Second stimulus checks could be sent as early as August.
If Congress agrees to send another economic stimulus payment to you -- and there's no guarantee -- this is what we're hearing about how much money might actually arrive.
President Donald Trump indicated Monday he's open to a second round of stimulus payments as the U.S. economy continues to reel from the coronavirus pandemic.
Treasury Secretary Steven Mnuchin on Wednesday signaled the Trump administration could be open to providing another round of stimulus checks to Americans, as he spoke at a Senate hearing about what may go in Washington’s next coronavirus aid package.
Washington continues to debate whether a second stimulus check could get distributed. This is where the discussion stands today about another round of relief payments and unemployment benefits.
Washington — The next relief package aimed at responding to the coronavirus pandemic likely won't be passed by the Senate until at least mid-July, Senator John Thune, the second highest-ranking Republican in the upper chamber, said Monday.
Despite a shocking jobs report last week, which showed that the U.S. economy added back an astounding 2.5 million jobs in May, a top White House official insists more stimulus is likely on the way.
Another massive stimulus bill has been passed in the House of Representatives, but a Republican-held Senate seems likely to view the bill with a great deal of scrutiny.
The government is weighing a second coronavirus relief check for 2020. If the package passes, it'll put more IRS stimulus money in your pocket. Here's the status today and what could happen next.
The House passed a bill Friday (The Heroes Act) which provides a second round of stimulus checks, and the questions are flying in. Here are the facts on five key areas of stimulus check details that I keep getting. Let’s dive right in with the facts.
There was a huge debate about student loan forgiveness. Here's the final version of the bill that passed.
The $3 trillion Heroes Act—a massive piece of economic rescue legislation proposed by House Democrats on Tuesday—includes a provision for another round of stimulus checks sent directly to Americans, though Senate Republicans suggest the bill may be “DOA.”
Local officials are ramping up efforts to prevent a potential rash of evictions among renters as the country’s unemployment rates reach historic highs and eviction moratoriums start to expire.
U.S. Senate Majority Leader Mitch McConnell, a Republican, on Tuesday said that any new coronavirus-response legislation would have to be "narrowly targeted," as he criticized a $3 trillion plan unveiled by House of Representatives Democrats.
House Democrats' latest coronavirus relief proposal unveiled Tuesday includes more than $3 trillion in new spending, amounting to the biggest and most expensive aid package yet to deal with the global pandemic, Fox News has learned.
The Democratic legislation provides for another $1,200 per person with income thresholds similar to the CARES Act
The White House is reportedly considering a new proposal to help alleviate the economic pain inflicted by the coronavirus pandemic: Letting struggling Americans take an advance on their Social Security benefits.

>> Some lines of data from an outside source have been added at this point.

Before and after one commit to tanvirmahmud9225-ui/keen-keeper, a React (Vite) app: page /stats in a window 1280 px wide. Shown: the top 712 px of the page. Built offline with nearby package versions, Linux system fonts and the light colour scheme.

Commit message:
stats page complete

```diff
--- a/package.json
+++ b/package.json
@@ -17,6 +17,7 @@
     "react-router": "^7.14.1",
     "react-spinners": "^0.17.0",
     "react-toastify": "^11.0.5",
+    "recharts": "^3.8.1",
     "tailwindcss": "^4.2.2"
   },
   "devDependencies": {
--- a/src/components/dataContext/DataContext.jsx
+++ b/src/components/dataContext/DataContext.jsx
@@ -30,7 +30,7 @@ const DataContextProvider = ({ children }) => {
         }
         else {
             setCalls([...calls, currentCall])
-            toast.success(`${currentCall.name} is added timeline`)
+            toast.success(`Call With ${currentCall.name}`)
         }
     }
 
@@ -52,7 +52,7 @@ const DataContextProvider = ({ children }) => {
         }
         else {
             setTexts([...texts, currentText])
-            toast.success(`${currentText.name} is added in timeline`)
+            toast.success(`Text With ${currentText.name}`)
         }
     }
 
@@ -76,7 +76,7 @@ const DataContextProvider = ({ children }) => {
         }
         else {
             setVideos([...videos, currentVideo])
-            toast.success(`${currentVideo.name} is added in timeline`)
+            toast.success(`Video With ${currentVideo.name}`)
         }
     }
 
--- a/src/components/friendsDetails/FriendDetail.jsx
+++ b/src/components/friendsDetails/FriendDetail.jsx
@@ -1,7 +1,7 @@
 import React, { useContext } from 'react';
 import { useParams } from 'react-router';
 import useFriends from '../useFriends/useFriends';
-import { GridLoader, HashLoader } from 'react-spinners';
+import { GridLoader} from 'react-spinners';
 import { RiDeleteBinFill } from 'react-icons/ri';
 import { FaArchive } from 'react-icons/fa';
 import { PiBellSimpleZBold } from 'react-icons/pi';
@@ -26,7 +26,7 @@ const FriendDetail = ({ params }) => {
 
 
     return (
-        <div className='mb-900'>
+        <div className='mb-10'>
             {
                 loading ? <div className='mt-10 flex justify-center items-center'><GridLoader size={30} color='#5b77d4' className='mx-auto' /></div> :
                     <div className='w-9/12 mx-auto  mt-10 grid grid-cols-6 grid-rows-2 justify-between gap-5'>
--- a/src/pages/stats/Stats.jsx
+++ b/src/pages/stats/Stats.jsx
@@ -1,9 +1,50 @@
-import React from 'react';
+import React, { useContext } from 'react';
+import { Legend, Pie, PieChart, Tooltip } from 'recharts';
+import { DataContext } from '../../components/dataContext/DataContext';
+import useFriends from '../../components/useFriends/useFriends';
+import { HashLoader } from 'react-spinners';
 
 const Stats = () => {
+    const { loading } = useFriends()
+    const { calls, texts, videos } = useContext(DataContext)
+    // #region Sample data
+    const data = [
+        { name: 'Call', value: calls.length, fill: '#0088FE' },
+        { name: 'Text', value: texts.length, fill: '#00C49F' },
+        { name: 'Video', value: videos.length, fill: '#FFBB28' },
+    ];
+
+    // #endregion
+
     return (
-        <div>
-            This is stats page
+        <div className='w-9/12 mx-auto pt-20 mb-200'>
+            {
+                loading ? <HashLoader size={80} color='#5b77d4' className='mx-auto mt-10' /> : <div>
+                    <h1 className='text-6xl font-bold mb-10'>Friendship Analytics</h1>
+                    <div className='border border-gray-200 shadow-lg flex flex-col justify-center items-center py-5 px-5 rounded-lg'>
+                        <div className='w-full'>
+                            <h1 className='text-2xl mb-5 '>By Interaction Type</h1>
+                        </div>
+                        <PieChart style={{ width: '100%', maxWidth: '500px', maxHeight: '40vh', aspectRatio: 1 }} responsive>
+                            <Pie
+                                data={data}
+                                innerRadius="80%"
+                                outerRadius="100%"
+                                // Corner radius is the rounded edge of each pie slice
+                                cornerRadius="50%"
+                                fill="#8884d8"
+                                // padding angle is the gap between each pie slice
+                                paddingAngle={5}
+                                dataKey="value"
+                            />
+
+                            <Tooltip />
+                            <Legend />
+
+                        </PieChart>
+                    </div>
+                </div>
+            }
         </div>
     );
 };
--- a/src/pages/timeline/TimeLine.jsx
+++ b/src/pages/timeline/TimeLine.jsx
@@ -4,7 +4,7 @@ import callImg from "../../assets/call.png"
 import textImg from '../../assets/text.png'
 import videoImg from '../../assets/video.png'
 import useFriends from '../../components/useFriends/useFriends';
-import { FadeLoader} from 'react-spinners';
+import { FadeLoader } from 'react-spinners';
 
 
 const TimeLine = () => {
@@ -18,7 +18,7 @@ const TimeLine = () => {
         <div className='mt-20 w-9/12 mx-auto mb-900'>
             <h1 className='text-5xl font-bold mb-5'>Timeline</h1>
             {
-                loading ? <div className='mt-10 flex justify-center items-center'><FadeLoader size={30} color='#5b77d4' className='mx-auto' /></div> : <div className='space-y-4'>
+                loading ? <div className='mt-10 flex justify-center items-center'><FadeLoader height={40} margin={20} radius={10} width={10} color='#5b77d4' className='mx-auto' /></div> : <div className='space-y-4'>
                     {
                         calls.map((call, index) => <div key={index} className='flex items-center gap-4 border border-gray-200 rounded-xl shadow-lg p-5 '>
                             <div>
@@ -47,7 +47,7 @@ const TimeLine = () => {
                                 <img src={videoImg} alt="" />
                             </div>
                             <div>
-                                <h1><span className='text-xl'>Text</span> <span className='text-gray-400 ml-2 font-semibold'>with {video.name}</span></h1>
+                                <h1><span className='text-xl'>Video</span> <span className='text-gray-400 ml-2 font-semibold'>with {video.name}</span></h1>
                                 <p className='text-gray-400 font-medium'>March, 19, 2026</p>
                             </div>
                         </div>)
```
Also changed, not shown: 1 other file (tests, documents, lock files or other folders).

In a matter of two months, the coronavirus disease 2019 (COVID-19) has put an end to the longest economic expansion on record, shut down nonessential businesses across much of the country, and displaced more than 30 million workers, according to initial unemployment claims. Never before have we witnessed this level of economic and labor market disruption in such a short time frame.

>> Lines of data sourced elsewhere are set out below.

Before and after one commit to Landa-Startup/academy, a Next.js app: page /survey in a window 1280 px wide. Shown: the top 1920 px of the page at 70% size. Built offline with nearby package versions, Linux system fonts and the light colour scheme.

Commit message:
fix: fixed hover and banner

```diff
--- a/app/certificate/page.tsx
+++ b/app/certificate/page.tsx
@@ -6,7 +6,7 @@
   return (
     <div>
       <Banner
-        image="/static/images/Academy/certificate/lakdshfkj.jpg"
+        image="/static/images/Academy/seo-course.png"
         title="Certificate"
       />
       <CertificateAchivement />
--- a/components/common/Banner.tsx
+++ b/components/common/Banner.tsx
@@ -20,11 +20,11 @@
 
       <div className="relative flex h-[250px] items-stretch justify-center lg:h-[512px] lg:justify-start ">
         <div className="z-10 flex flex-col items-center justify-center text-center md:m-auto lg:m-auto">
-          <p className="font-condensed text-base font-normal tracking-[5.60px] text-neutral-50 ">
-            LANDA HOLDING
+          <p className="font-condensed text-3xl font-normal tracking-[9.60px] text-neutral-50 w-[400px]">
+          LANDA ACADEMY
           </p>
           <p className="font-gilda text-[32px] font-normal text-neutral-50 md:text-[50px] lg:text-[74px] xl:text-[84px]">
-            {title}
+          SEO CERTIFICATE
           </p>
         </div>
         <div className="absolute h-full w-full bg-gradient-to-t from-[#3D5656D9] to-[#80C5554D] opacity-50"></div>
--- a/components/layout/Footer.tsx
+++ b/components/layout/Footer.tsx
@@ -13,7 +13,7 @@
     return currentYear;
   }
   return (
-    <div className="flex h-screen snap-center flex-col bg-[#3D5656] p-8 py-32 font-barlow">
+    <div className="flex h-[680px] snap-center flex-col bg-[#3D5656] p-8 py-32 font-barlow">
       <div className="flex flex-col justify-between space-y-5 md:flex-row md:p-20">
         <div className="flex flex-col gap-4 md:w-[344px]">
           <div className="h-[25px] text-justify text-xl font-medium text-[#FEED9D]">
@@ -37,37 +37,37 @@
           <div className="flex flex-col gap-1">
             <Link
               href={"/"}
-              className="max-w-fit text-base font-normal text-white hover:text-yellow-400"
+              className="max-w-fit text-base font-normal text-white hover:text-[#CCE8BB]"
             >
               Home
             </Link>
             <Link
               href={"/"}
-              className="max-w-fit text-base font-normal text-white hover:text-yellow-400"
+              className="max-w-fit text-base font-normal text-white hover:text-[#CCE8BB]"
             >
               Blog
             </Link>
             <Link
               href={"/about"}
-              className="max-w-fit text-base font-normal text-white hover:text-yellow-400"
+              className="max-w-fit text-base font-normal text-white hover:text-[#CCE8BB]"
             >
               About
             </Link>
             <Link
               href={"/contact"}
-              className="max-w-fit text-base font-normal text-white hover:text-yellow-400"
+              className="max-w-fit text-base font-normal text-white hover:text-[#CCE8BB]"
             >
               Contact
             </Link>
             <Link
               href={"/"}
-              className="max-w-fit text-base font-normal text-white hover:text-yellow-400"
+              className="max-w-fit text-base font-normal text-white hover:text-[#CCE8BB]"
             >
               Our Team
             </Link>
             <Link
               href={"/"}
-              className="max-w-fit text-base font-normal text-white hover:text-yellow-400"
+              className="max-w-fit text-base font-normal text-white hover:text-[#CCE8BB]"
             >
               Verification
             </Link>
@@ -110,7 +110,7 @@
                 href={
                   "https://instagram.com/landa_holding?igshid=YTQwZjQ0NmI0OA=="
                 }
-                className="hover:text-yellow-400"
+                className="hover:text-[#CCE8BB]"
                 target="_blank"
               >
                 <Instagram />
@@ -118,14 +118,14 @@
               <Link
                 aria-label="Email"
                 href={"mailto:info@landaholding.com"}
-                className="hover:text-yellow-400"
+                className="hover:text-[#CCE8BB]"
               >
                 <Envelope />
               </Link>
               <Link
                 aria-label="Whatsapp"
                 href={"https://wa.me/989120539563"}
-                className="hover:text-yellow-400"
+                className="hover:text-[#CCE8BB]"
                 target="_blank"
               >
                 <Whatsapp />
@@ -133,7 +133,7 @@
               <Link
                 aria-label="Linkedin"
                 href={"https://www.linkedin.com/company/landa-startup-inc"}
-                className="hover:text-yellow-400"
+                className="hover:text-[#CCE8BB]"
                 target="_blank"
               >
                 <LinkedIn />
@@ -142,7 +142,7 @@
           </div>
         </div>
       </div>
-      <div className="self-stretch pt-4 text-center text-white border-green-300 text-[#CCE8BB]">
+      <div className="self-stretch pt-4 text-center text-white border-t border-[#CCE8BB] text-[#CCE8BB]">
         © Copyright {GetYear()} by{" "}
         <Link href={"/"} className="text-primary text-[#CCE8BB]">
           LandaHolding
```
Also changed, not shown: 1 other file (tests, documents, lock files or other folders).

House Democrats are keen to introduce a new relief package that would see millions of Americans receive another stimulus check worth $2,000 from the government. The relief package — CARES 2 — could be brought to the floor as early as next week but Republicans want to reduce public spending and so have no interest in discussing the bill yet.
The Washington Post reported that senior economic officials at the White House are exploring a polarizing proposal by conservative scholars at the right-leaning American Enterprise Institute and Hoover Institution. The scholars, Andrew Biggs (a Forbes contributor) and Joshua Rauh, had published an opinion piece in The Hill outlining their plan, which would provide cash to households, but not in the form of a direct stimulus payment. Instead, the two argue that Congress should offer voluntary loan checks of up to $5,000 - the actual amount is up for debate - in exchange for a delay in receiving their Social Security benefits in retirement by up to three months.